It was 25 years ago… Idaho public records law celebrates 25th anniversary

By Betsy Russell

Twenty-five years ago this year, the Idaho Legislature passed the Idaho Public Records Act and it was signed into law by Gov. Cecil Andrus.
This year, we are celebrating a quarter-century of our state’s having a comprehensive public records act on the books, declaring unequivocally that “every person has a right to examine and take a copy of any public record of this state and there is a presumption that all public records in Idaho are open at all reasonable times for inspection except as otherwise expressly provided by statute.”

Prior to passage of the law, the Idaho Supreme Court had held in 1984, in Dalton vs. Idaho Dairy Products Commission, that public records are presumed open unless there’s a specific law closing them. The Public Records Act codified that into state law.

The late Allen Derr, writing in an Idahoanian newspaper column in September of 1989, wrote that after the Dalton decision, agencies took note. “New exemptions sprouted faster than zucchini,” Derr wrote. “Sensing chaos, Idaho’s media groups went to work.”

The Idaho Press Club, the Idaho Allied Dailies, the Idaho Newspaper Association and other media groups were involved; so were numerous lawmakers, state agencies and state officials. The Press Club led the way, under the guidance of President Joan Cartan. After various competing proposals failed to pass in the 1989 legislative session – including proposals for a public records commission and for a state Inspector General – a joint interim committee was appointed, chaired by Sen. Skip Smyser, R-Parma, and Rep. Don Loveland, R-Boise.

Cartan worked hard for an effective new Idaho public records law, along with many others.  A side note: Young TV reporter Joan Cartan was pushing for the new law; young state Sen. Jim Hansen served on the interim committee, and was a co-sponsor of the bill. Love blossomed, and later, the two married.

In 1990, the bill became law. It included 36 exemptions, and repealed more than 100 existing exemptions from public disclosure that were scattered throughout Idaho’s state laws.

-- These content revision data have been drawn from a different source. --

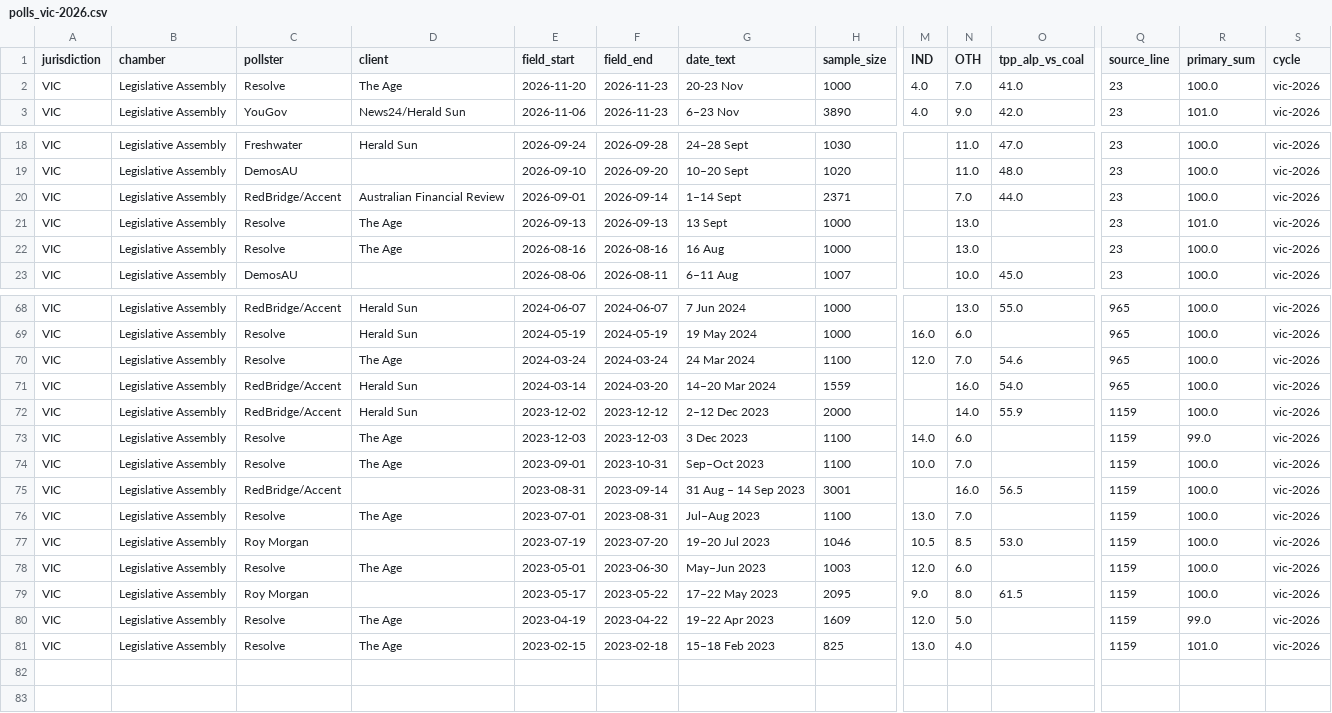
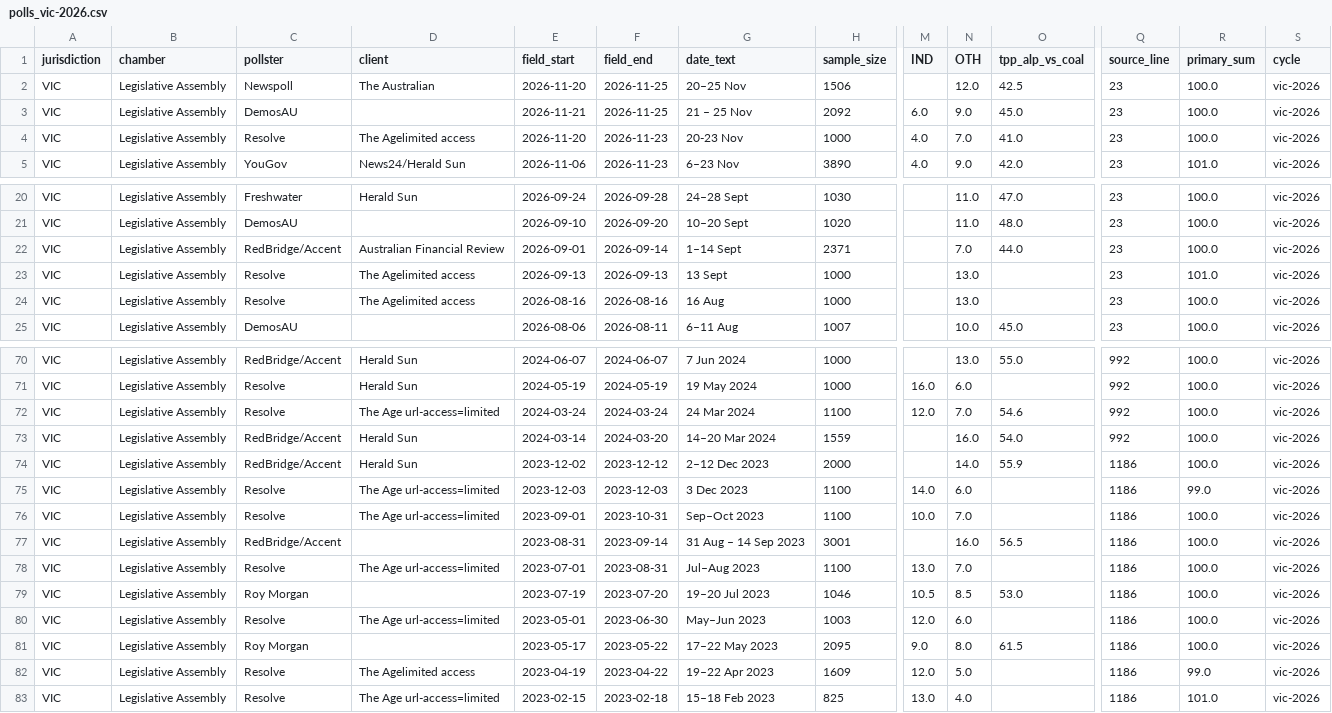
Before and after one commit to RPBatchelor/crystal-ballot, a CSV file: data/processed/polls_vic-2026.csv, drawn as a sheet; only a part is shown, gaps mark what is left out; addresses are those after the commit; rows hold the shown columns only; the diff covers the shown part only; the diff names each change by its address in the sheet, - before the commit and + after, or states it on an @@ line.

```diff
--- a/data/processed/polls_vic-2026.csv
+++ b/data/processed/polls_vic-2026.csv
+row 2: VIC | Legislative Assembly | Newspoll | The Australian | 2026-11-20 | 2026-11-25 | 20–25 Nov | 1506 |  | 12.0 | 42.5 | 23 | 100.0 | vic-2026
+row 3: VIC | Legislative Assembly | DemosAU |  | 2026-11-21 | 2026-11-25 | 21 – 25 Nov | 2092 | 6.0 | 9.0 | 45.0 | 23 | 100.0 | vic-2026
-D4 (client): The Age
+D4 (client): The Agelimited access
-D23:D24 (client): The Age
+D23:D24 (client): The Agelimited access
-Q70:Q73 (source_line): 965
+Q70:Q73 (source_line): 992
-D72 (client): The Age
+D72 (client): The Age url-access=limited
-Q74:Q83 (source_line): 1159
+Q74:Q83 (source_line): 1186
-D75:D76 (client): The Age
+D75:D76 (client): The Age url-access=limited
-D78 (client): The Age
+D78 (client): The Age url-access=limited
-D80 (client): The Age
+D80 (client): The Age url-access=limited
-D82 (client): The Age
+D82 (client): The Agelimited access
-D83 (client): The Age
+D83 (client): The Age url-access=limited
```
Also changed, not shown: 38 edited cells elsewhere in this file, data/processed/polls_fed-next.csv, data/processed/polls_fed_all.csv, 15 other files.
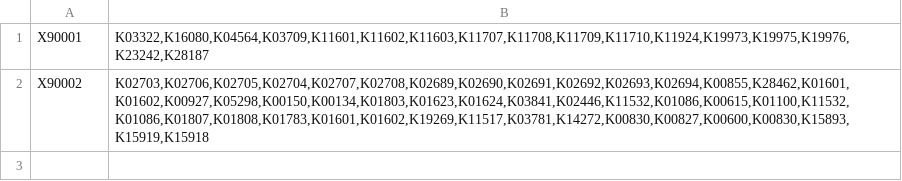
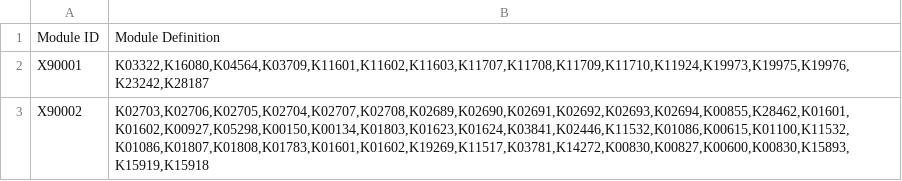
Before and after one commit to benjiec/tangle-coral, a TSV file: data/custom_module_ko.tsv, drawn as a sheet.

Commit message:
fix path names, make classify-ncbi script work with other modules

```diff
--- a/data/custom_module_ko.tsv
+++ b/data/custom_module_ko.tsv
@@ -1 +1,2 @@
+Module ID	Module Definition
 X90001	K03322,K16080,K04564,K03709,K11601,K11602,K11603,K11707,K11708,K11709,K11710,K11924,K19973,K19975,K19976,K23242,K28187
```
Also changed, not shown: 4 other files.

“Rather than follow the federal Freedom of Information Act model in which a small number of exemptions are loosely defined, with the parameters of the exemptions left to agency regulations and judicial interpretation, the Idaho Legislature chose to identify the actual types of records exempt from public disclosure with a greater degree of specificity,” according to an article in the 2011 Open Government Guide of the Reporters Committee for Freedom of the Press authored by Idaho attorney Deb Kristensen. “In attempting to draw more black and white lines, instead of fewer gray lines, the Legislature hoped to reduce the number of disputes over public records.”

Many additional exemptions have been added since; there are now more than 90, divided into seven categories, from medical records to trade secrets. However, the basic tenets of the law – the presumption of openness, the specific procedure for requests for records, and the requirement for prompt responses – have stood the test of time.

“Today’s Idaho Public Records Act represents a comprehensive statutory treatment of an important tool of public knowledge about the workings of government,” Kristensen wrote. “The act opens many doors and file drawers which previously had been opened only at the whim and caprice of public officials.”

As Allen Derr wrote in that column back in 1989, which was entitled, “Public records should be an open-and-shut case,” “All of this is really important to you. Denial of information is censorship.”

Betsy Russell is a Boise-based reporter for The Spokesman-Review, and is the current president of the Idaho Press Club.